Jens Weidmann, the president of the German central bank that has been key to the extreme austerity imposed on Cyprus, said, “The situation in Cyprus has stabilized in the last few days.” (New York Times, April 7) Workers in Nicosia, the capital of Cyprus, a small island country of about 4 million people, don’t think so.
On April 4, the Union of Bank Employees (ETYK) called a two-hour lunch-time strike to hold a protest there in front of Parliament, which is having trouble passing the laws needed to implement the austerity policies the government imposed by decree. The parliamentarians are feeling the heat of popular anger over this situation.
Hundreds of bank workers demonstrated again on April 5. They came out at the call of the ETYK, which has played a very active role in leading protests against the austerity. Workers told Telesur, the Latin American TV network, that they feared 60 percent of their pension funds would be confiscated. The government, under pressure from the Troika (the European Central Bank, the International Monetary Fund and the European Commission) has decreed that 60 percent of all accounts over 100,000 euros would be confiscated to pay for the bailout.
One protester told Telesur: “We live off our salaries and we are counting on living off our pension funds when we are retired. This debt should not punish us or our families.” Another said, “It was terrible that they are destroying the economy and telling lies about it.”
Panos Kyriakydes said, “We don’t want to close the banks, but if they force us to we will close the banks ourselves.” He realized that this would create big problems for the companies that depend on the banks, and on both the rich and the poor people who use them.
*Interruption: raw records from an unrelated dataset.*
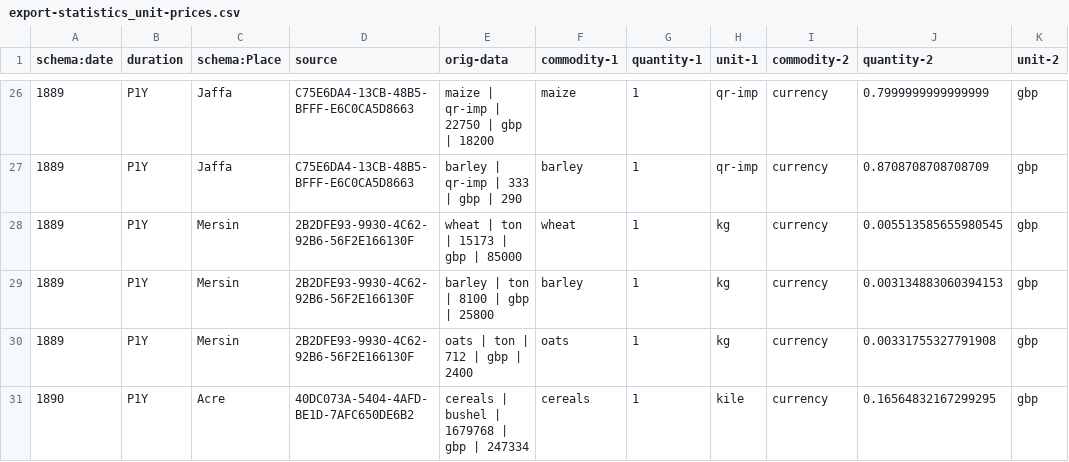
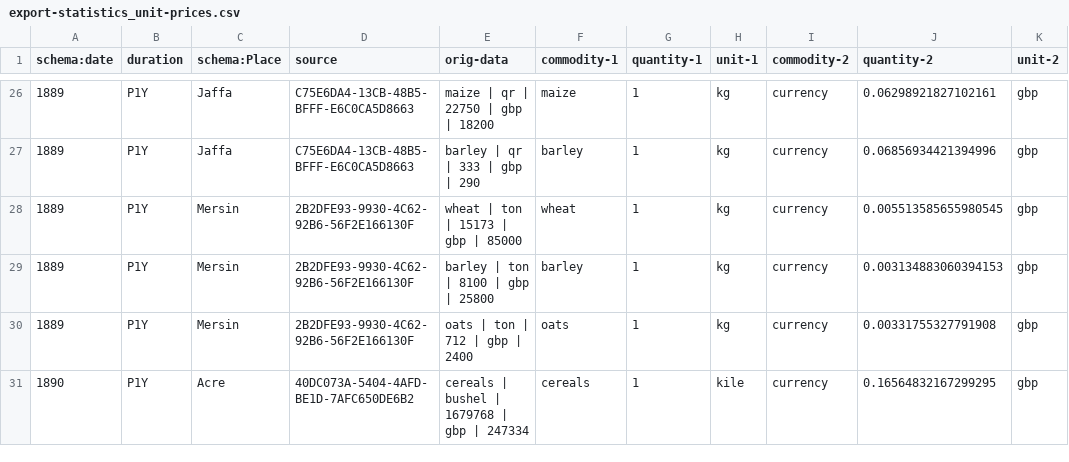
Before and after one commit to tillgrallert/food-riots_data, a CSV file: csv/export-statistics_unit-prices.csv, drawn as a sheet; only a part is shown, gaps mark what is left out; the diff covers the shown part only; the diff names each change by its address in the sheet, - before the commit and + after, or states it on an @@ line.

Commit message:
based on fixes in the MD data source

```diff
--- a/csv/export-statistics_unit-prices.csv
+++ b/csv/export-statistics_unit-prices.csv
-E26 (orig-data): maize | qr-imp | 22750 | gbp | 18200
+E26 (orig-data): maize | qr | 22750 | gbp | 18200
-H26:H27 (unit-1): qr-imp
+H26:H27 (unit-1): kg
-J26 (quantity-2): 0.7999999999999999
+J26 (quantity-2): 0.06298921827102161
-E27 (orig-data): barley | qr-imp | 333 | gbp | 290
+E27 (orig-data): barley | qr | 333 | gbp | 290
-J27 (quantity-2): 0.8708708708708709
+J27 (quantity-2): 0.06856934421394996
```
Also changed, not shown: 42 edited cells elsewhere in this file, 1 other file.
At the end of March, when the Troika had representatives in Nicosia to establish the terms of the “bailout,” ETYK led at least two major occupations of bank offices. A Reuters video showed hundreds of angry workers, many in business suits, marching into the headquarters of Laiki, one of the biggest banks in Cyprus, which has been designated to be closed. (March 26)
One protester told Reuters, “They are trying to take our money rather than find the bankers who were the ones who stole our money.”
Besides bank workers facing the loss of jobs and pensions, the other very energetic sector in these protest has been students who face the loss of their future. “The Troika will bring us to the point that we have no future. We cannot find a job,” a Cypriot student told RIA Novosti. (March 26) Subsequent student protests have tended to be focused on Parliament and the government offices.
One sign at a protest in late March read, “People wake up, they are sucking your blood.” Another sign read, “Death to Merkel.” Angela Merkel is the German chancellor who, to many Cypriots, is the chief architect of the austerity plan. ETYK, however, has moved from primarily blaming Germany to putting more focus on the Cypriot government. (Telesur, April 5)
The level of violence in Cyprus hasn’t reached the levels in Greece. A few ATM machines were blown up at night while the terms of the bailout were being set. (RT.com, March 25) There were a few shoving matches between cops and protesters, shown on video clips, but no rocks or tear gas were thrown.
Some left-wing leaders in Europe, especially in Greece, have tried to assess how the situation in the Greek-speaking part of Cyprus is connected to the overall situation in Europe.
Alexis Tsipras, the leader of Syriza, the major opposition coalition in the Greek parliament, told the French Communist newspaper l’Humanité on March 21: “It is clear that the European leaders are now engaged in a policy openly oriented against the people of Europe. The German government’s strategy, supported by financial speculators in Europe, is a strategy of colonization, of southern Europe in general and of Greece and Cyprus in particular. It relies principally on a form of extortion, whose lever is debt.”